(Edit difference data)
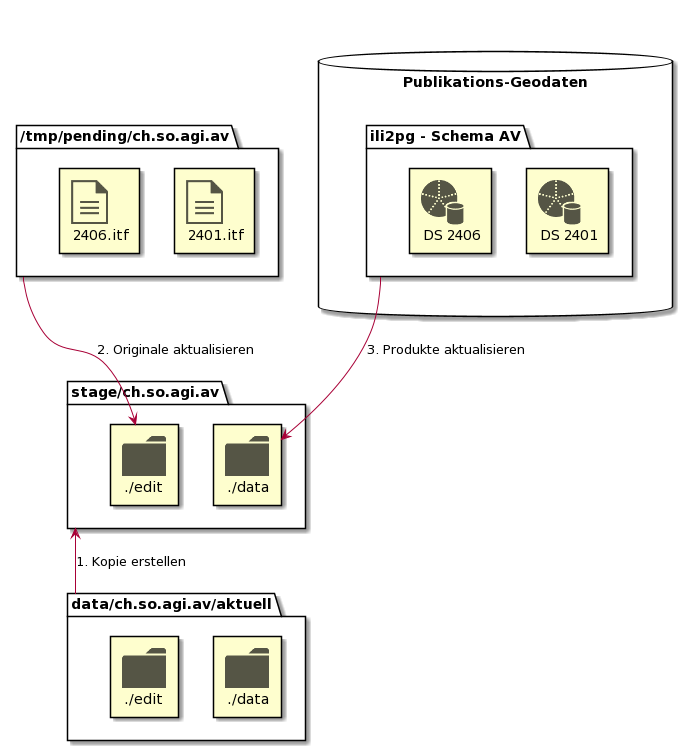
Earlier version of the PlantUML export gretl_publisher/regionen/res/regionen_av.png (sogis/p-datenbezug).
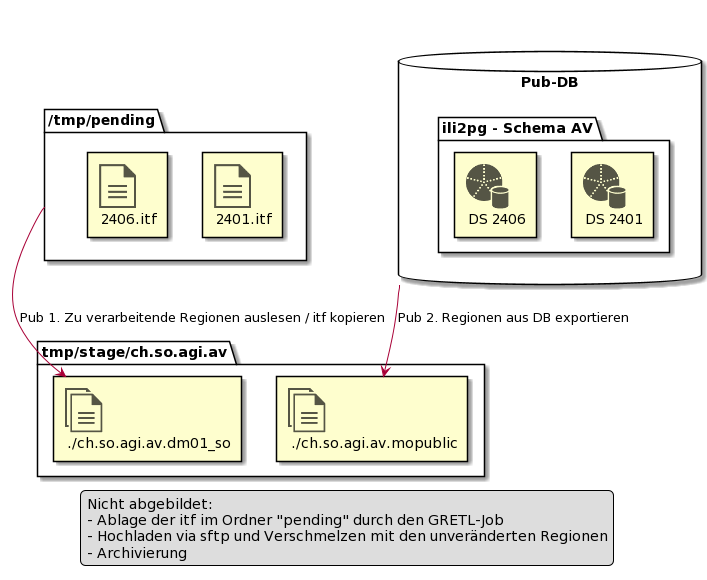
Later version of the same file.

The edit, as a diff of the source:
```diff
@@ -2,37 +2,37 @@
 !include <tupadr3/common>
 !define ICONURL https://raw.githubusercontent.com/Roemer/plantuml-office/master/office2014
 !includeurl ICONURL/Concepts/document.puml
+!includeurl ICONURL/Concepts/documents.puml
 !includeurl ICONURL/Concepts/folder.puml
 !includeurl ICONURL/Databases/database_partition_5.puml
 
 
-database "Publikations-Geodaten" as pub{
+database "Pub-DB" as pub{
     package "ili2pg - Schema AV" as schema {
         OFF_DATABASE_PARTITION_5(ds2401, DS 2401)
         OFF_DATABASE_PARTITION_5(ds2406, DS 2406)
     }
 }
 
-package "/tmp/pending/ch.so.agi.av" as pending {
+package "/tmp/pending" as pending {
     OFF_DOCUMENT(2401, 2401.itf)
     OFF_DOCUMENT(2406, 2406.itf)
 }
 
-package "stage/ch.so.agi.av" as stage {
-    OFF_FOLDER(stage_edit, ./edit)
-    OFF_FOLDER(stage_data, ./data)
+package "tmp/stage/ch.so.agi.av" as stage {
+    OFF_DOCUMENTS(dm01, ./ch.so.agi.av.dm01_so)
+    OFF_DOCUMENTS(mop, ./ch.so.agi.av.mopublic)
 }
 
-package "data/ch.so.agi.av/aktuell" as aktuell {
-    OFF_FOLDER(akt_edit, ./edit)
-    OFF_FOLDER(akt_data, ./data)
-
-    akt_edit -[hidden]right-> akt_data
-}
+pending --> dm01 : Pub 1. Zu verarbeitende Regionen auslesen / itf kopieren
+pub --> mop : Pub 2. Regionen aus DB exportieren
 
 pending -[hidden]right-> pub
 
-aktuell -up-> stage : "1. Kopie erstellen"
-pending --> stage_edit : "2. Originale aktualisieren"
-schema --> stage_data : "3. Produkte aktualisieren"
+legend
+Nicht abgebildet:
+- Ablage der itf im Ordner "pending" durch den GRETL-Job
+- Hochladen via sftp und Verschmelzen mit den unveränderten Regionen
+- Archivierung
+end legend
 @enduml
```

## Assignment
Every line that holds the word "ICONURL" should be copied from the records.

## Exercise answer
 !define ICONURL https://raw.githubusercontent.com/Roemer/plantuml-office/master/office2014
 !includeurl ICONURL/Concepts/document.puml
+!includeurl ICONURL/Concepts/documents.puml
 !includeurl ICONURL/Concepts/folder.puml
 !includeurl ICONURL/Databases/database_partition_5.puml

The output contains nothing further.